In the beginning…
International Oral History and Technology
This project began as an attempt to answer the question of whether digital tools could or could not be used to conduct international oral history interviews to replace historians having to travel in order to conduct interviews in person. Instead, this project evolved into an exploration of how digital tools have changed the products of the research in the field of oral history.
Oral historians, unlike many traditional historians, have been quick to adapt to changes in technology and have adopted new technologies in the conducting of interviews. Newer technologies have generally made the process of conducting interviews much simpler; therefore, like Microsoft Word or Zotero for the traditional historian, these tools are rapidly embraced by oral historians. So the use of paper and pen evolved to the use of a tape recorder, which evolved to the use of the video camera, which evolved to the use of digital recorders, and so on.

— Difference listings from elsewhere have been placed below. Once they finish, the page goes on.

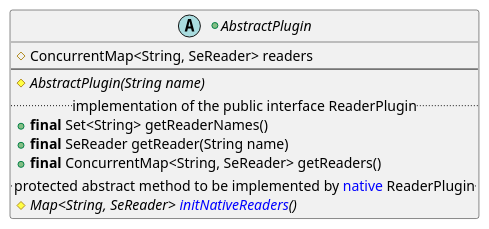
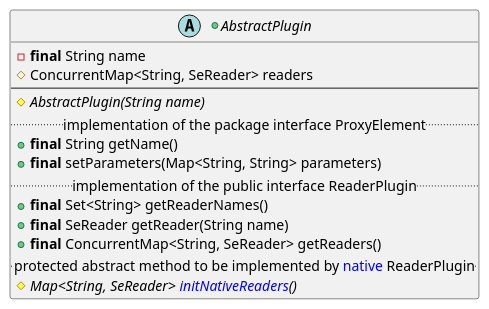
The eighth of 17 diagrams in src/KeypleCoreApi/Plugin/puml/KeypleCore-PluginApi-ClassDiag-SE_Proxy-ClassElements.iuml (calypsonet/keyple), drawn with PlantUML before and after one commit. The commit also changed other lines of this file and 20 other files, not shown here.

```diff
--- a/src/KeypleCoreApi/Plugin/puml/KeypleCore-PluginApi-ClassDiag-SE_Proxy-ClassElements.iuml
+++ b/src/KeypleCoreApi/Plugin/puml/KeypleCore-PluginApi-ClassDiag-SE_Proxy-ClassElements.iuml
@@ -78,15 +78,20 @@
 @startuml(id=PLUGIN_PLUGIN_0_9)
 +abstract AbstractPlugin {
+  -<b>final</b> String name
   #ConcurrentMap<String, SeReader> readers
   --
   #{abstract} AbstractPlugin(String name)
+'
+  .. implementation of the package interface ProxyElement ..
+  +<b>final</b> String getName()
+  +<b>final</b> setParameters(Map<String, String> parameters)
 '
   .. implementation of the public interface ReaderPlugin ..
   +<b>final</b> Set<String> getReaderNames()
   +<b>final</b> SeReader getReader(String name)
   +<b>final</b> ConcurrentMap<String, SeReader> getReaders()
 '
   .. protected abstract method to be implemented by <color:blue>native</color> ReaderPlugin ..
   #{abstract} Map<String, SeReader> <color:blue>initNativeReaders</color>()
 }
 @enduml
```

Ah, Brasov…today I consider the medieval city of Brasov to be my home away from home. It is a beautiful, quaint, strikingly Eastern European city nestled in the valley of Tampa mountain. Apart from it’s charm and history, the people of Brasov are incredibly warm and welcoming and the cafe culture in the city center is easy to get used to.
The crest of “Crown City”
Brasov holds onto many symbols, medieval and modern. For instance the crest of Brasov – an ode to the German name for Brasov, Kronstadt or “Crown City.” But during our first couple of weeks living in Brasov, the modern symbol that I could not escape was the one for which the city is best known: the enormous Hollywood-esque sign of the town name that is perched at the crest of Tampa mountain and is visible from virtually every part of town. I learned quickly that the locals of Brasov generally hold negative feelings toward the Brasov sign. One of my professors had to install black-out curtains in her apartment in order to block out the bright white light that the sign projects at night. And travel blogs often refer to the sign as “kitschy,” a term often used to describe low-brow cultural icons.